For the current to flow it must have a complete path of conductors. This complete path is called circuit. For example copper wires, which are conductors, are used to connect lamps in a circuit to complete the path for the flow of electrons. The battery is also attached to the circuit to push the electrons around. To draw the complete path of flow of electrons on a paper, we use circuit diagrams with symbol for every part of the circuit. Following are some common circuit symbols.
Direct and alternating currents (d.c. and a.c. currents)
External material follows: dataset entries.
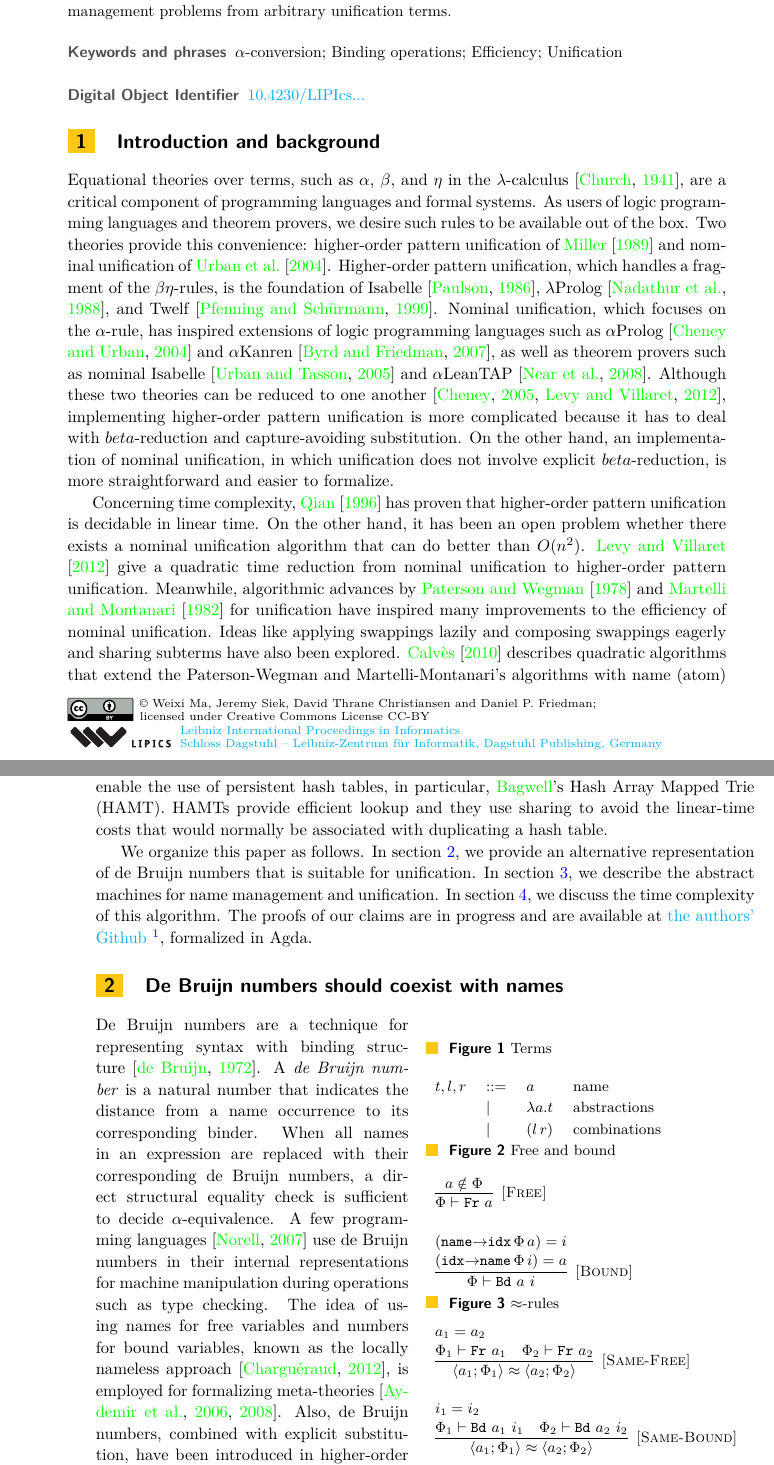
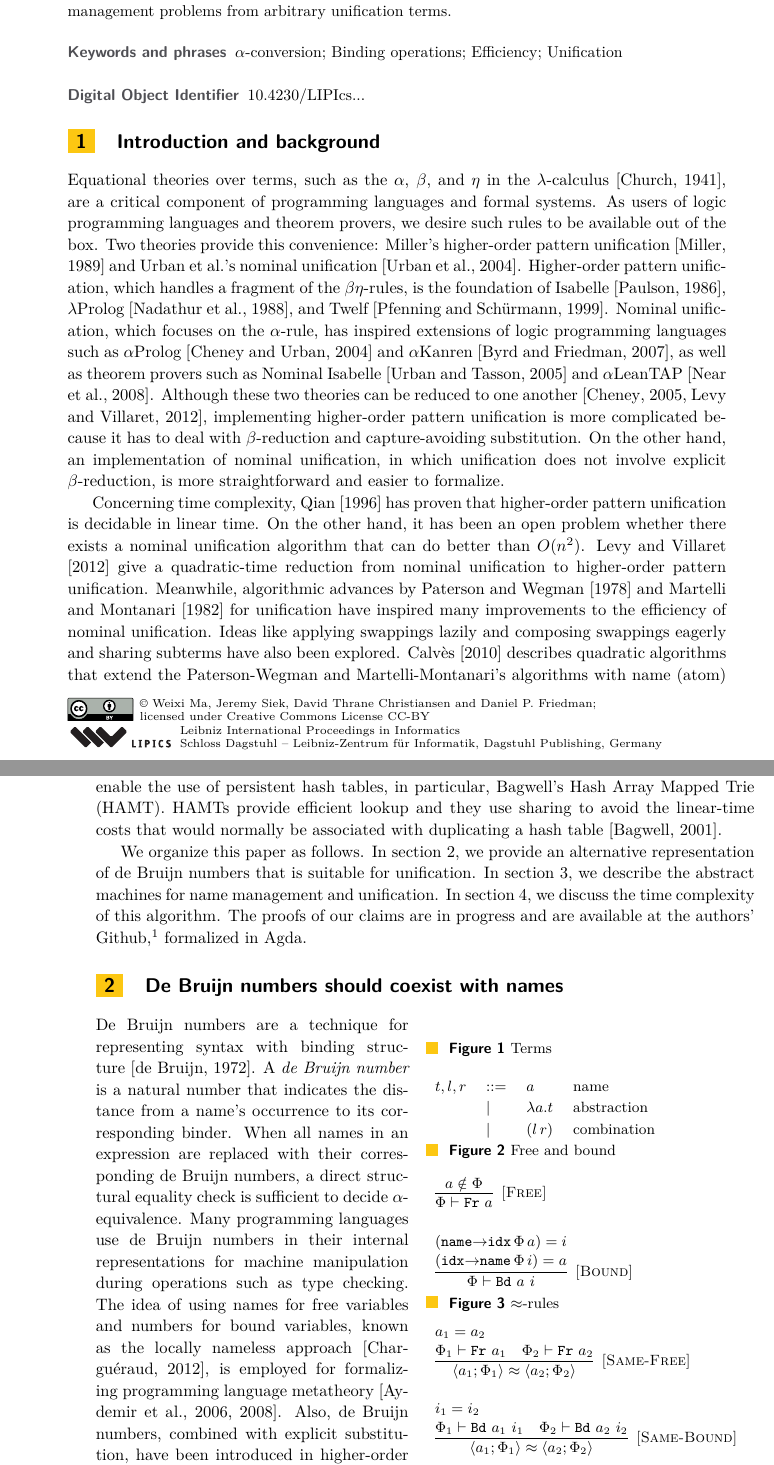
Before and after one commit to WeixiMa/UNIF2018, a LaTeX paper (main.tex): two parts of pages 1 and 2 of 8, joined at a grey line, cut so that both start at the same text. Compiled offline with pdfLaTeX.

Commit message:
Language tweaks

```diff
--- a/main.tex
+++ b/main.tex
@@ -16,7 +16,7 @@
 \usepackage{natbib}
 
 \hypersetup{
-    colorlinks=true,
+    colorlinks=false,
     linkcolor=blue,
     filecolor=magenta,
     urlcolor=cyan,
@@ -147,15 +147,13 @@
 
 \section{Introduction and background}
 
-Equational theories over terms, such as $\alpha$, $\beta$, and $\eta$
+Equational theories over terms, such as the $\alpha$, $\beta$, and $\eta$
 in the $\lambda$-calculus~\citep{church_calculi_1941}, are
 a critical component of
 programming languages and formal systems.  As users of logic
 programming languages and theorem provers, we desire such rules to be
 available out of the box. Two theories provide
-this convenience: higher-order pattern unification of
-\citet{miller_logic_1989} and nominal unification of
-\citet{urban_nominal_2004}. Higher-order pattern unification, which
+this convenience: \citeauthor{miller_logic_1989}'s higher-order pattern unification~\citep{miller_logic_1989} and \citeauthor{urban_nominal_2004}'s nominal unification~\citep{urban_nominal_2004}. Higher-order pattern unification, which
 handles a fragment of the $\beta\eta$-rules, is the foundation of
 Isabelle~\citep{paulson_natural_1986},
 $\lambda$Prolog~\citep{nadathur_overview_1988}, and
@@ -163,14 +161,14 @@ Twelf~\citep{pfenning_system_1999}.  Nominal unification, which
 focuses on the $\alpha$-rule, has inspired extensions of logic
 programming languages such as $\alpha$Prolog~\citep{cheney_prolog:_2004}
 and $\alpha$Kanren~\citep{byrd_kanren_2007}, as well as theorem
-provers such as nominal Isabelle~\citep{urban_nominal_2005} and
+provers such as Nominal Isabelle~\citep{urban_nominal_2005} and
 $\alpha$LeanTAP~\citep{near_leantap:_2008}.  Although these two
 theories can be reduced to one another~\citep{cheney_relating_2005,
   levy_nominal_2012}, implementing higher-order pattern unification is
-more complicated because it has to deal with $beta$-reduction and
+more complicated because it has to deal with $\beta$-reduction and
 capture-avoiding substitution. On the other hand, an implementation of
 nominal unification,
-in which unification does not involve explicit $beta$-reduction,
+in which unification does not involve explicit $\beta$-reduction,
 is more straightforward and easier to formalize.
 
 % Beyond unification,
@@ -230,8 +227,8 @@ formalized in Agda.
    \caption{Terms\label{table:terms}}
   \begin{tabular}{r l l l}
     $t,l,r$ & $::=$ & $a$ & name \\
-    & $|$ & $\lambda a.t$ & abstractions \\
-    & $|$ & $\app{l}{r}$ & combinations \\
+    & $|$ & $\lambda a.t$ & abstraction \\
+    & $|$ & $\app{l}{r}$ & combination \\
     \end{tabular}
     \end{minipage}
 
@@ -276,19 +273,19 @@ formalized in Agda.
 
 \end{wrapfigure}
 
+
 De Bruijn numbers are a technique for representing syntax with binding
 structure~\citep{de_bruijn_lambda_1972}.  A \emph{de Bruijn number} is
-a natural number that indicates the distance from a name occurrence to
-its corresponding binder.  When all names in an expression are
+a natural number that indicates the distance from a name's occurrence
+to its corresponding binder.  When all names in an expression are
 replaced with their corresponding de Bruijn numbers, a direct
 structural equality check is sufficient to decide
-$\alpha$-equivalence.  A few programming
-languages~\citep{norell_towards_2007} use de Bruijn numbers in their
-internal representations for machine manipulation during operations
-such as type checking.  The idea of using names for free variables and
-numbers for bound variables, known as the locally nameless
-approach~\citep{chargueraud_locally_2012}, is employed for formalizing
-meta-theories~\citep{aydemir_nominal_2006,
+$\alpha$-equivalence. Many programming languages use de Bruijn numbers
+in their internal representations for machine manipulation during
+operations such as type checking.  The idea of using names for free
+variables and numbers for bound variables, known as the locally
+nameless approach~\citep{chargueraud_locally_2012}, is employed for
+formalizing programming language metatheory~\citep{aydemir_nominal_2006,
   aydemir_engineering_2008}.  Also, de Bruijn numbers, combined with
 explicit substitution, have been introduced in higher-order
 unification~\citep{dowek_higher_2000} to improve the efficiency of
```
Also changed, not shown: main.bbl, main.pdf, main.tex (23 more changed lines), 1 other file.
The electrons constantly flowing around the circuit, from the negative terminal of the battery to the positive terminal, produce direct current (d.c). All batteries produce direct current. In the mains electricity at homes, the electrons in the circuit move backwards and forwards 50 to 60 times in one second. This kind of current is called alternating current (a.c.). The main advantage of using alternating current over direct current is it can be transmitted from power stations to our homes at very high voltage which reduces the amount energy that is lost during the transmission.